WHAT NEEDS TO BE DONE:
Start to finish, reproduce the records below with nothing missing.

· · ·

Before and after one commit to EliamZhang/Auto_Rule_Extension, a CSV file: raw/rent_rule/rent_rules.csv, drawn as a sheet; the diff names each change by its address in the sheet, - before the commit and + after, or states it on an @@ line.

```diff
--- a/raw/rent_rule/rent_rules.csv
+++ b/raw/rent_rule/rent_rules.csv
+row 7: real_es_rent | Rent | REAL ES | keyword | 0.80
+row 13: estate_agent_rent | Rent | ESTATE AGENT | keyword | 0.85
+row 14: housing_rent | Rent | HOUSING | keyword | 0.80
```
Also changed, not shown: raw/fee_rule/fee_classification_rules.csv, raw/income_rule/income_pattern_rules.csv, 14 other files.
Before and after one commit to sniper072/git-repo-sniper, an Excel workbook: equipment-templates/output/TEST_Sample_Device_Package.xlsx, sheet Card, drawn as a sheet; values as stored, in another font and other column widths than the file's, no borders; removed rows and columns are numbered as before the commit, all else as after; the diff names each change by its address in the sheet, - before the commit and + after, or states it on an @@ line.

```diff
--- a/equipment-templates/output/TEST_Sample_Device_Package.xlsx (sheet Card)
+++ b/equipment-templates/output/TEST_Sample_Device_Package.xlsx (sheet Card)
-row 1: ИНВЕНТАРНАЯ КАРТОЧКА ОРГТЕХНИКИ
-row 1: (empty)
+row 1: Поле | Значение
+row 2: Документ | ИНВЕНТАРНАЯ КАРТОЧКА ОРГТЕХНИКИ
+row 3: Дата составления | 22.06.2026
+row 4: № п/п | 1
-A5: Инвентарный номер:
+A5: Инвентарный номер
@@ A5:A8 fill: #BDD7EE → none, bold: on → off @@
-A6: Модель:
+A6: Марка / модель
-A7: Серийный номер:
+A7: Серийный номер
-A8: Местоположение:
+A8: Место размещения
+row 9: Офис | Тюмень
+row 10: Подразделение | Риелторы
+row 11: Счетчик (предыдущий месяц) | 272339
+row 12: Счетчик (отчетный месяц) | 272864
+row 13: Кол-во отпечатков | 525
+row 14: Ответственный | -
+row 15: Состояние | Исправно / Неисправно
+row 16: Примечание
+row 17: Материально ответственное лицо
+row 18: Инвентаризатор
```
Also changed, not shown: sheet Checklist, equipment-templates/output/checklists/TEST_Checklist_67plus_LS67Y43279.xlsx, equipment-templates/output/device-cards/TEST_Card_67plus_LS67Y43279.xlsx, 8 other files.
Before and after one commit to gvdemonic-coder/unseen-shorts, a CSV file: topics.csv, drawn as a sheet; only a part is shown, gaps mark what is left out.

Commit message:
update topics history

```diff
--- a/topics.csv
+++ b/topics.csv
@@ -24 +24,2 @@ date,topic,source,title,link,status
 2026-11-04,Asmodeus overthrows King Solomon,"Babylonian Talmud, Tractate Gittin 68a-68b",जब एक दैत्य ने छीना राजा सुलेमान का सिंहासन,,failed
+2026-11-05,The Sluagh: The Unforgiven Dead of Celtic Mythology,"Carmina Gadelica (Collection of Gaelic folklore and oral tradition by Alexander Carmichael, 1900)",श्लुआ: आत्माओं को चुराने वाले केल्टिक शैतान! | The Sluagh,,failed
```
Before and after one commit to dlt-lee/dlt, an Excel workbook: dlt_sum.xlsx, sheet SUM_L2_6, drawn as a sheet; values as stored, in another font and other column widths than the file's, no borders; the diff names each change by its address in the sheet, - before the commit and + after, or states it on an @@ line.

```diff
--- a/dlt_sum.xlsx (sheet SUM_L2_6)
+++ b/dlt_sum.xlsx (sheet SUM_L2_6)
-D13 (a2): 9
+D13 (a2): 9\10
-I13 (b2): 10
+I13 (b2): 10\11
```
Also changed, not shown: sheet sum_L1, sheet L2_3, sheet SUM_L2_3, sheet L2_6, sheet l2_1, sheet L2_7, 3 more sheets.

· · ·

EXPECTED ANSWER:
Before and after one commit to EliamZhang/Auto_Rule_Extension, a CSV file: raw/rent_rule/rent_rules.csv, drawn as a sheet; the diff names each change by its address in the sheet, - before the commit and + after, or states it on an @@ line.

```diff
--- a/raw/rent_rule/rent_rules.csv
+++ b/raw/rent_rule/rent_rules.csv
+row 7: real_es_rent | Rent | REAL ES | keyword | 0.80
+row 13: estate_agent_rent | Rent | ESTATE AGENT | keyword | 0.85
+row 14: housing_rent | Rent | HOUSING | keyword | 0.80
```
Also changed, not shown: raw/fee_rule/fee_classification_rules.csv, raw/income_rule/income_pattern_rules.csv, 14 other files.
Before and after one commit to sniper072/git-repo-sniper, an Excel workbook: equipment-templates/output/TEST_Sample_Device_Package.xlsx, sheet Card, drawn as a sheet; values as stored, in another font and other column widths than the file's, no borders; removed rows and columns are numbered as before the commit, all else as after; the diff names each change by its address in the sheet, - before the commit and + after, or states it on an @@ line.

```diff
--- a/equipment-templates/output/TEST_Sample_Device_Package.xlsx (sheet Card)
+++ b/equipment-templates/output/TEST_Sample_Device_Package.xlsx (sheet Card)
-row 1: ИНВЕНТАРНАЯ КАРТОЧКА ОРГТЕХНИКИ
-row 1: (empty)
+row 1: Поле | Значение
+row 2: Документ | ИНВЕНТАРНАЯ КАРТОЧКА ОРГТЕХНИКИ
+row 3: Дата составления | 22.06.2026
+row 4: № п/п | 1
-A5: Инвентарный номер:
+A5: Инвентарный номер
@@ A5:A8 fill: #BDD7EE → none, bold: on → off @@
-A6: Модель:
+A6: Марка / модель
-A7: Серийный номер:
+A7: Серийный номер
-A8: Местоположение:
+A8: Место размещения
+row 9: Офис | Тюмень
+row 10: Подразделение | Риелторы
+row 11: Счетчик (предыдущий месяц) | 272339
+row 12: Счетчик (отчетный месяц) | 272864
+row 13: Кол-во отпечатков | 525
+row 14: Ответственный | -
+row 15: Состояние | Исправно / Неисправно
+row 16: Примечание
+row 17: Материально ответственное лицо
+row 18: Инвентаризатор
```
Also changed, not shown: sheet Checklist, equipment-templates/output/checklists/TEST_Checklist_67plus_LS67Y43279.xlsx, equipment-templates/output/device-cards/TEST_Card_67plus_LS67Y43279.xlsx, 8 other files.
Before and after one commit to gvdemonic-coder/unseen-shorts, a CSV file: topics.csv, drawn as a sheet; only a part is shown, gaps mark what is left out.

Commit message:
update topics history

```diff
--- a/topics.csv
+++ b/topics.csv
@@ -24 +24,2 @@ date,topic,source,title,link,status
 2026-11-04,Asmodeus overthrows King Solomon,"Babylonian Talmud, Tractate Gittin 68a-68b",जब एक दैत्य ने छीना राजा सुलेमान का सिंहासन,,failed
+2026-11-05,The Sluagh: The Unforgiven Dead of Celtic Mythology,"Carmina Gadelica (Collection of Gaelic folklore and oral tradition by Alexander Carmichael, 1900)",श्लुआ: आत्माओं को चुराने वाले केल्टिक शैतान! | The Sluagh,,failed
```
Before and after one commit to dlt-lee/dlt, an Excel workbook: dlt_sum.xlsx, sheet SUM_L2_6, drawn as a sheet; values as stored, in another font and other column widths than the file's, no borders; the diff names each change by its address in the sheet, - before the commit and + after, or states it on an @@ line.

```diff
--- a/dlt_sum.xlsx (sheet SUM_L2_6)
+++ b/dlt_sum.xlsx (sheet SUM_L2_6)
-D13 (a2): 9
+D13 (a2): 9\10
-I13 (b2): 10
+I13 (b2): 10\11
```
Also changed, not shown: sheet sum_L1, sheet L2_3, sheet SUM_L2_3, sheet L2_6, sheet l2_1, sheet L2_7, 3 more sheets.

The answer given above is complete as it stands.